* EXERCISE DIRECTIONS
Print the data that follows exactly, leaving nothing out.

* SUPPLIED DATA
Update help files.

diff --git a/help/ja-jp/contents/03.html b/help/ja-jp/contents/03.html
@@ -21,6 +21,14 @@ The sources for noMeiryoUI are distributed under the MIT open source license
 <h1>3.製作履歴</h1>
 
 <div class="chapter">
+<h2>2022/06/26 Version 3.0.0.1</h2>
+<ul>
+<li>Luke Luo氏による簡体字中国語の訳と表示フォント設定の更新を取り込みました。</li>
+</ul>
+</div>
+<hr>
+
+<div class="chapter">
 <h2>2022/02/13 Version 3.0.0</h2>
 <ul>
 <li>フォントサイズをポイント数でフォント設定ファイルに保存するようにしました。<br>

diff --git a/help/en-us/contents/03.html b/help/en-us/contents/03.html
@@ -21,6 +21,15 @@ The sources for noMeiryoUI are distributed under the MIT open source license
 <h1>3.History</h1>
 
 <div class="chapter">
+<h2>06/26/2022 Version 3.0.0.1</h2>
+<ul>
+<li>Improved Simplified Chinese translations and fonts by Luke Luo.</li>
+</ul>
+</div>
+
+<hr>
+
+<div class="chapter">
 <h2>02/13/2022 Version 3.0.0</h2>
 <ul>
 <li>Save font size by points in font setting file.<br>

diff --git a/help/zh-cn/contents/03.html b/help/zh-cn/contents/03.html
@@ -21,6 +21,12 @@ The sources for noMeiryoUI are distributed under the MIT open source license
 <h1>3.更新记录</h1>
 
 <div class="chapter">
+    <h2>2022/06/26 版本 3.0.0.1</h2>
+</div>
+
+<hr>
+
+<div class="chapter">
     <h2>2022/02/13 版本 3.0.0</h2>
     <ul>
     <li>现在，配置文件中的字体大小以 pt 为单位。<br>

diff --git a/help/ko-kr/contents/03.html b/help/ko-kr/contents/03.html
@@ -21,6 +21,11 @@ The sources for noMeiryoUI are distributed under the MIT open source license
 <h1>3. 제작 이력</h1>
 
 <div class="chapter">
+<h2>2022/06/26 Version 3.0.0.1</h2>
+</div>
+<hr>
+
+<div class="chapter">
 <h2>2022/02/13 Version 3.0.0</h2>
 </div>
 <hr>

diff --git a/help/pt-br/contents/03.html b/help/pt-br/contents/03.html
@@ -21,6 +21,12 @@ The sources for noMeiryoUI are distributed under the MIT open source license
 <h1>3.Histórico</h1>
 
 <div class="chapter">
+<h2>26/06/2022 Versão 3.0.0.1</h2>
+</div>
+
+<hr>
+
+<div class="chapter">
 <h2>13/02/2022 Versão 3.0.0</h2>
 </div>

* RESULT BELOW
Update help files.

diff --git a/help/ja-jp/contents/03.html b/help/ja-jp/contents/03.html
@@ -21,6 +21,14 @@ The sources for noMeiryoUI are distributed under the MIT open source license
 <h1>3.製作履歴</h1>
 
 <div class="chapter">
+<h2>2022/06/26 Version 3.0.0.1</h2>
+<ul>
+<li>Luke Luo氏による簡体字中国語の訳と表示フォント設定の更新を取り込みました。</li>
+</ul>
+</div>
+<hr>
+
+<div class="chapter">
 <h2>2022/02/13 Version 3.0.0</h2>
 <ul>
 <li>フォントサイズをポイント数でフォント設定ファイルに保存するようにしました。<br>

diff --git a/help/en-us/contents/03.html b/help/en-us/contents/03.html
@@ -21,6 +21,15 @@ The sources for noMeiryoUI are distributed under the MIT open source license
 <h1>3.History</h1>
 
 <div class="chapter">
+<h2>06/26/2022 Version 3.0.0.1</h2>
+<ul>
+<li>Improved Simplified Chinese translations and fonts by Luke Luo.</li>
+</ul>
+</div>
+
+<hr>
+
+<div class="chapter">
 <h2>02/13/2022 Version 3.0.0</h2>
 <ul>
 <li>Save font size by points in font setting file.<br>

diff --git a/help/zh-cn/contents/03.html b/help/zh-cn/contents/03.html
@@ -21,6 +21,12 @@ The sources for noMeiryoUI are distributed under the MIT open source license
 <h1>3.更新记录</h1>
 
 <div class="chapter">
+    <h2>2022/06/26 版本 3.0.0.1</h2>
+</div>
+
+<hr>
+
+<div class="chapter">
     <h2>2022/02/13 版本 3.0.0</h2>
     <ul>
     <li>现在，配置文件中的字体大小以 pt 为单位。<br>

diff --git a/help/ko-kr/contents/03.html b/help/ko-kr/contents/03.html
@@ -21,6 +21,11 @@ The sources for noMeiryoUI are distributed under the MIT open source license
 <h1>3. 제작 이력</h1>
 
 <div class="chapter">
+<h2>2022/06/26 Version 3.0.0.1</h2>
+</div>
+<hr>
+
+<div class="chapter">
 <h2>2022/02/13 Version 3.0.0</h2>
 </div>
 <hr>

diff --git a/help/pt-br/contents/03.html b/help/pt-br/contents/03.html
@@ -21,6 +21,12 @@ The sources for noMeiryoUI are distributed under the MIT open source license
 <h1>3.Histórico</h1>
 
 <div class="chapter">
+<h2>26/06/2022 Versão 3.0.0.1</h2>
+</div>
+
+<hr>
+
+<div class="chapter">
 <h2>13/02/2022 Versão 3.0.0</h2>
 </div>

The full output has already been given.